━━━━━ Study material ━━━━━
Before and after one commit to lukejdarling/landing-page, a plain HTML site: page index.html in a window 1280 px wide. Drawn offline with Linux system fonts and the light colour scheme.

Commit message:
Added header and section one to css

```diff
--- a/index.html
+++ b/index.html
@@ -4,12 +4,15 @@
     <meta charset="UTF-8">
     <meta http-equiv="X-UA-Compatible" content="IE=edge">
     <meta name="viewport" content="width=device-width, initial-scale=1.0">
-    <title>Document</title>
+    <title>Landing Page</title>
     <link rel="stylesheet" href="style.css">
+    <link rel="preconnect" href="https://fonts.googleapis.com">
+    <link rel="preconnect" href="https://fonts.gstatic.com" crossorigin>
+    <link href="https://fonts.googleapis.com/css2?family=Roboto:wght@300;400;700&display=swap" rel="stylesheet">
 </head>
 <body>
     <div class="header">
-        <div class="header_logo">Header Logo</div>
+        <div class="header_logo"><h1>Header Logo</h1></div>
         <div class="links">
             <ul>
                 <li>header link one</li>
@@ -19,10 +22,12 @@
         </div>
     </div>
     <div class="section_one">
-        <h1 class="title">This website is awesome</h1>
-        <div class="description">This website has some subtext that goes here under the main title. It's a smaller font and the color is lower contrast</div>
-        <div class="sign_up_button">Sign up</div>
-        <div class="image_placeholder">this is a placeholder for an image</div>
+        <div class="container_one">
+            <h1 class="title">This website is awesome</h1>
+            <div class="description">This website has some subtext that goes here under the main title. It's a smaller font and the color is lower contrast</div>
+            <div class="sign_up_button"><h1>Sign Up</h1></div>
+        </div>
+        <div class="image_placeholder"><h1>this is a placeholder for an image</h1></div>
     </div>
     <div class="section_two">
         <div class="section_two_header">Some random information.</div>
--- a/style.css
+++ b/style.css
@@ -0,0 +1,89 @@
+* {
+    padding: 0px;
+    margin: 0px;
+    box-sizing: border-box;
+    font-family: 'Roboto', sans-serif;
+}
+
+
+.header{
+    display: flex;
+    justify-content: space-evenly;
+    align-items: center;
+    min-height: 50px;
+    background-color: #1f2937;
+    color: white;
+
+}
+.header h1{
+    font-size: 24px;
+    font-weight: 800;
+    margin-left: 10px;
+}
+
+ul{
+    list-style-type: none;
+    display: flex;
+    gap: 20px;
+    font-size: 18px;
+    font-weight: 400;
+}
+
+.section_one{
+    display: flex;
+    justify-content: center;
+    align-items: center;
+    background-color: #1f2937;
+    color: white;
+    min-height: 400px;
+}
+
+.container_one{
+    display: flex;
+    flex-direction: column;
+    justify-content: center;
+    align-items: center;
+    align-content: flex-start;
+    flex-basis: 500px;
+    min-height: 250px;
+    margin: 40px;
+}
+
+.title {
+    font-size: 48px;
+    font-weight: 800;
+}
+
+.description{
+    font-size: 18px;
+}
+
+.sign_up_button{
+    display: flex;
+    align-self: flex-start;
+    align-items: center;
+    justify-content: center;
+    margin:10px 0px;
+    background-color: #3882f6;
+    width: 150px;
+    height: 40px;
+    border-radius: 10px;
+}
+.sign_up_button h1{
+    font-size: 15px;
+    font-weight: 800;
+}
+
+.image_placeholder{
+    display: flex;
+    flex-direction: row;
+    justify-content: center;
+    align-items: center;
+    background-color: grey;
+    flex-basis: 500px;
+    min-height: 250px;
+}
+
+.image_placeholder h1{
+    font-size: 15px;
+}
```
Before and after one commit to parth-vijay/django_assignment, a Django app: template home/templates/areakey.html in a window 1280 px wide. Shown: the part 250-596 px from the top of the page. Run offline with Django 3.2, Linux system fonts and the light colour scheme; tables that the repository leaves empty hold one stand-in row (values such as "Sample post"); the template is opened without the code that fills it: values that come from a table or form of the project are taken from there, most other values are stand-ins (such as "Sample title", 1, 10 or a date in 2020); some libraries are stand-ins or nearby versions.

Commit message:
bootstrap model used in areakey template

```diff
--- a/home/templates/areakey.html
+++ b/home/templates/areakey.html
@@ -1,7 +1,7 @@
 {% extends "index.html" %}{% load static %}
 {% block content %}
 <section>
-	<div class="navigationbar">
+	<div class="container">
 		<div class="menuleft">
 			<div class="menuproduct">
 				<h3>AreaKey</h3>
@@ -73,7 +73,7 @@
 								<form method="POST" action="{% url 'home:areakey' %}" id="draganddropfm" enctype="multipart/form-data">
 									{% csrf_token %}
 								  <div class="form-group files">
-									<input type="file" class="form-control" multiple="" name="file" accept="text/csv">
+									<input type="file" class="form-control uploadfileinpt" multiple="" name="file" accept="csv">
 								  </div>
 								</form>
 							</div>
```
━━━━━
» **What to work on**:
Every entry above should be given again exactly as shown.

» **Response to this exercise**:
Before and after one commit to lukejdarling/landing-page, a plain HTML site: page index.html in a window 1280 px wide. Drawn offline with Linux system fonts and the light colour scheme.

Commit message:
Added header and section one to css

```diff
--- a/index.html
+++ b/index.html
@@ -4,12 +4,15 @@
     <meta charset="UTF-8">
     <meta http-equiv="X-UA-Compatible" content="IE=edge">
     <meta name="viewport" content="width=device-width, initial-scale=1.0">
-    <title>Document</title>
+    <title>Landing Page</title>
     <link rel="stylesheet" href="style.css">
+    <link rel="preconnect" href="https://fonts.googleapis.com">
+    <link rel="preconnect" href="https://fonts.gstatic.com" crossorigin>
+    <link href="https://fonts.googleapis.com/css2?family=Roboto:wght@300;400;700&display=swap" rel="stylesheet">
 </head>
 <body>
     <div class="header">
-        <div class="header_logo">Header Logo</div>
+        <div class="header_logo"><h1>Header Logo</h1></div>
         <div class="links">
             <ul>
                 <li>header link one</li>
@@ -19,10 +22,12 @@
         </div>
     </div>
     <div class="section_one">
-        <h1 class="title">This website is awesome</h1>
-        <div class="description">This website has some subtext that goes here under the main title. It's a smaller font and the color is lower contrast</div>
-        <div class="sign_up_button">Sign up</div>
-        <div class="image_placeholder">this is a placeholder for an image</div>
+        <div class="container_one">
+            <h1 class="title">This website is awesome</h1>
+            <div class="description">This website has some subtext that goes here under the main title. It's a smaller font and the color is lower contrast</div>
+            <div class="sign_up_button"><h1>Sign Up</h1></div>
+        </div>
+        <div class="image_placeholder"><h1>this is a placeholder for an image</h1></div>
     </div>
     <div class="section_two">
         <div class="section_two_header">Some random information.</div>
--- a/style.css
+++ b/style.css
@@ -0,0 +1,89 @@
+* {
+    padding: 0px;
+    margin: 0px;
+    box-sizing: border-box;
+    font-family: 'Roboto', sans-serif;
+}
+
+
+.header{
+    display: flex;
+    justify-content: space-evenly;
+    align-items: center;
+    min-height: 50px;
+    background-color: #1f2937;
+    color: white;
+
+}
+.header h1{
+    font-size: 24px;
+    font-weight: 800;
+    margin-left: 10px;
+}
+
+ul{
+    list-style-type: none;
+    display: flex;
+    gap: 20px;
+    font-size: 18px;
+    font-weight: 400;
+}
+
+.section_one{
+    display: flex;
+    justify-content: center;
+    align-items: center;
+    background-color: #1f2937;
+    color: white;
+    min-height: 400px;
+}
+
+.container_one{
+    display: flex;
+    flex-direction: column;
+    justify-content: center;
+    align-items: center;
+    align-content: flex-start;
+    flex-basis: 500px;
+    min-height: 250px;
+    margin: 40px;
+}
+
+.title {
+    font-size: 48px;
+    font-weight: 800;
+}
+
+.description{
+    font-size: 18px;
+}
+
+.sign_up_button{
+    display: flex;
+    align-self: flex-start;
+    align-items: center;
+    justify-content: center;
+    margin:10px 0px;
+    background-color: #3882f6;
+    width: 150px;
+    height: 40px;
+    border-radius: 10px;
+}
+.sign_up_button h1{
+    font-size: 15px;
+    font-weight: 800;
+}
+
+.image_placeholder{
+    display: flex;
+    flex-direction: row;
+    justify-content: center;
+    align-items: center;
+    background-color: grey;
+    flex-basis: 500px;
+    min-height: 250px;
+}
+
+.image_placeholder h1{
+    font-size: 15px;
+}
```
Before and after one commit to parth-vijay/django_assignment, a Django app: template home/templates/areakey.html in a window 1280 px wide. Shown: the part 250-596 px from the top of the page. Run offline with Django 3.2, Linux system fonts and the light colour scheme; tables that the repository leaves empty hold one stand-in row (values such as "Sample post"); the template is opened without the code that fills it: values that come from a table or form of the project are taken from there, most other values are stand-ins (such as "Sample title", 1, 10 or a date in 2020); some libraries are stand-ins or nearby versions.

Commit message:
bootstrap model used in areakey template

```diff
--- a/home/templates/areakey.html
+++ b/home/templates/areakey.html
@@ -1,7 +1,7 @@
 {% extends "index.html" %}{% load static %}
 {% block content %}
 <section>
-	<div class="navigationbar">
+	<div class="container">
 		<div class="menuleft">
 			<div class="menuproduct">
 				<h3>AreaKey</h3>
@@ -73,7 +73,7 @@
 								<form method="POST" action="{% url 'home:areakey' %}" id="draganddropfm" enctype="multipart/form-data">
 									{% csrf_token %}
 								  <div class="form-group files">
-									<input type="file" class="form-control" multiple="" name="file" accept="text/csv">
+									<input type="file" class="form-control uploadfileinpt" multiple="" name="file" accept="csv">
 								  </div>
 								</form>
 							</div>
```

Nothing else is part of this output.